WHILE frontline services and NHS staff go above and beyond to support and care for the general public there is another group of workers beavering away in the background.
At Coleg Cambria’s sites in Northop and Llysfasi, lecturers, practitioners and animal technicians are out in all weathers, feeding, maintaining and observing more than 200 different types of animal.
These include a wide range of invertebrates, reptiles, amphibians, fish, birds, primates and mammals, livestock, alpacas, rodents and poultry.
Animal Centre Manager Wendy Gacem said Spring is a vital time for the north east Wales college and while they are social distancing and adhering to public health guidance, life goes on for the creatures on-site.
“This is a particularly busy time, so we have to be here for the animals to ensure continuity and routine for them,” said Wendy.
“We have the first of the Hill Radnor Lambs making an appearance right now and in the coming weeks our Castlemilk Moorit sheep are giving birth.
Northop is also home to one of the oldest and most uncommon breeds in the country; Bagot Goats, currently classified as ‘vulnerable’ by the Rare Breeds Survival Trust.
“The rare Bagot Goats will be next, so we have to be here.”
She added: “And it’s not only farm animals, we have just discovered the Clownfish have been looking after a batch of eggs laid in the tank this week, which could hatch very soon.
“It all sounds idyllic but can be quite stressful because they have to guard them from other fish that could harm or eat them, so we have everything crossed that doesn’t happen and they have been busy aerating the eggs, keeping them clean and oxygenated.”

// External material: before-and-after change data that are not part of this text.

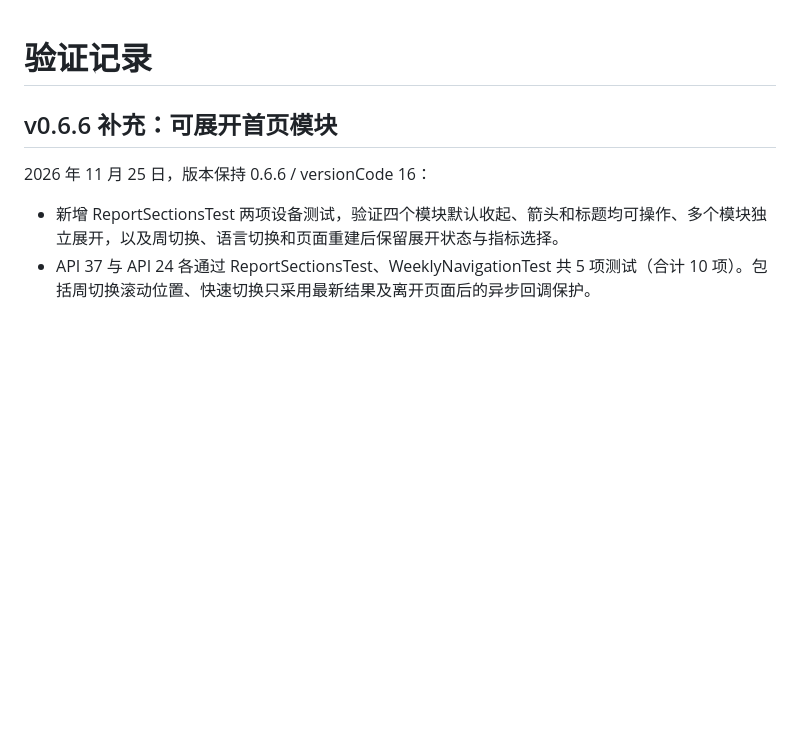
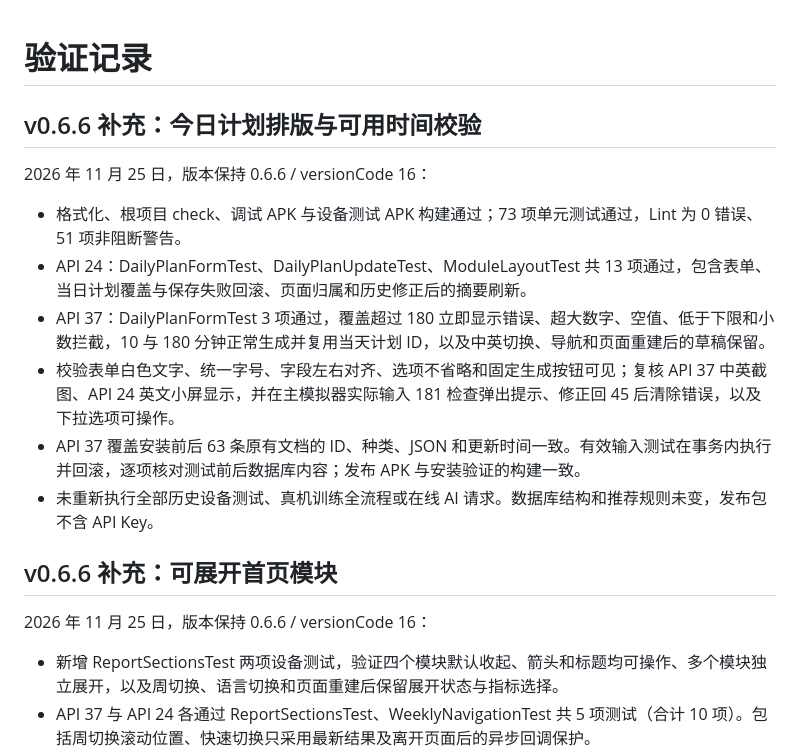
Before and after one commit to lain456789/FitPlan, a Markdown page: docs/TESTING.md, the part around the change. GitHub-like rendering; blank space fills up the shorter version.

```diff
--- a/docs/TESTING.md
+++ b/docs/TESTING.md
@@ -1,4 +1,16 @@
 # 验证记录
+
+## v0.6.6 补充：今日计划排版与可用时间校验
+
+2026 年 11 月 25 日，版本保持 0.6.6 / versionCode 16：
+
+- 格式化、根项目 check、调试 APK 与设备测试 APK 构建通过；73 项单元测试通过，Lint 为 0 错误、51 项非阻断警告。
+- API 24：DailyPlanFormTest、DailyPlanUpdateTest、ModuleLayoutTest 共 13 项通过，包含表单、当日计划覆盖与保存失败回滚、页面归属和历史修正后的摘要刷新。
+- API 37：DailyPlanFormTest 3 项通过，覆盖超过 180 立即显示错误、超大数字、空值、低于下限和小数拦截，10 与 180 分钟正常生成并复用当天计划 ID，以及中英切换、导航和页面重建后的草稿保留。
+- 校验表单白色文字、统一字号、字段左右对齐、选项不省略和固定生成按钮可见；复核 API 37 中英截图、API 24 英文小屏显示，并在主模拟器实际输入 181 检查弹出提示、修正回 45 后清除错误，以及下拉选项可操作。
+- API 37 覆盖安装前后 63 条原有文档的 ID、种类、JSON 和更新时间一致。有效输入测试在事务内执行并回滚，逐项核对测试前后数据库内容；发布 APK 与安装验证的构建一致。
+- 未重新执行全部历史设备测试、真机训练全流程或在线 AI 请求。数据库结构和推荐规则未变，发布包不含 API Key。
+
 
 ## v0.6.6 补充：可展开首页模块
 
```
Also changed, not shown: README.md (+10 -1 lines), docs/DASHBOARD_POLISH.md (+9 -1 lines), docs/screenshots/v066-daily-fields-en.png (added), docs/screenshots/v066-daily-fields-zh.png (added), docs/screenshots/v066-daily-time-error.png (added), 9 other files.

Gargoyle Geckos are also due to hatch in the coming days, highlighting the baby boom taking place at Northop.
“It’s a tragic and unparalleled time for this country, and the whole world, but obviously the animals are oblivious to that,” said Wendy.

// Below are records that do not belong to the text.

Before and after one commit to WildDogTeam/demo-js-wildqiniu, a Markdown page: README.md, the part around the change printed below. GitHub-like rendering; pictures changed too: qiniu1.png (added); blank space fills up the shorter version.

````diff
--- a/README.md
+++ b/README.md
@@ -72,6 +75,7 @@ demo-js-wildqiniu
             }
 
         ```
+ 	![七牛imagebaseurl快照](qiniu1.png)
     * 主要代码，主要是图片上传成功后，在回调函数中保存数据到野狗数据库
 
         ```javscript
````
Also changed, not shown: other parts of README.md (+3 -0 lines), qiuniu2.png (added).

“It also means we can try and carry on as much as possible while of course staying a safe distance from each other and following the strict guidelines put in place.

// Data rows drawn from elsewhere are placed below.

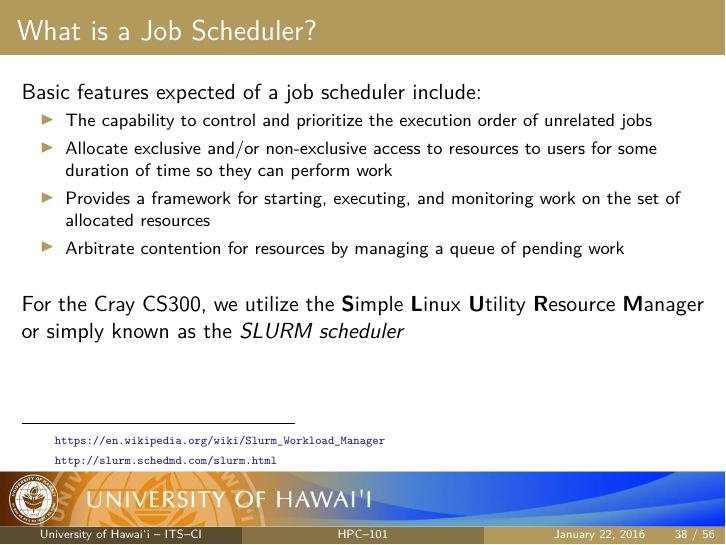
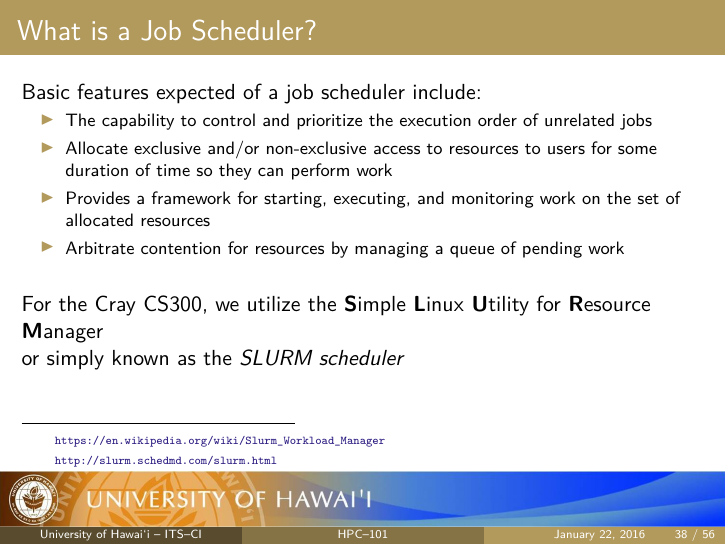
Before and after one commit to UH-CI/presentations, LaTeX slides (hpc_101/paper.tex): page 38 of 56. Compiled offline with pdfLaTeX; a LaTeX package or settings file that is missing is left out.

Commit message:
corrected slurm expanded

```diff
--- a/hpc_101/paper.tex
+++ b/hpc_101/paper.tex
@@ -908,7 +908,7 @@
 	\item Arbitrate contention for resources by managing a queue of pending work
 	\end{itemize}
 	\bigskip
-	For the {\craycs}, we utilize the \textbf{S}imple \textbf{L}inux \textbf{U}tility \textbf{R}esource \textbf{M}anager~\\ or simply known as the \emph{SLURM scheduler}
+	For the {\craycs}, we utilize the \textbf{S}imple \textbf{L}inux \textbf{U}tility for \textbf{R}esource \textbf{M}anager~\\ or simply known as the \emph{SLURM scheduler}
 	\numlessfootnotetxt{\tiny \url{https://en.wikipedia.org/wiki/Slurm_Workload_Manager}}
 	\numlessfootnotetxt{\tiny \url{http://slurm.schedmd.com/slurm.html}}
 \end{frame}
```
Also changed, not shown: hpc_101/paper.pdf.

“Hopefully in the near future we can share these incredible new arrivals with the students and public, but for now we will remain here and care for our amazing animals.”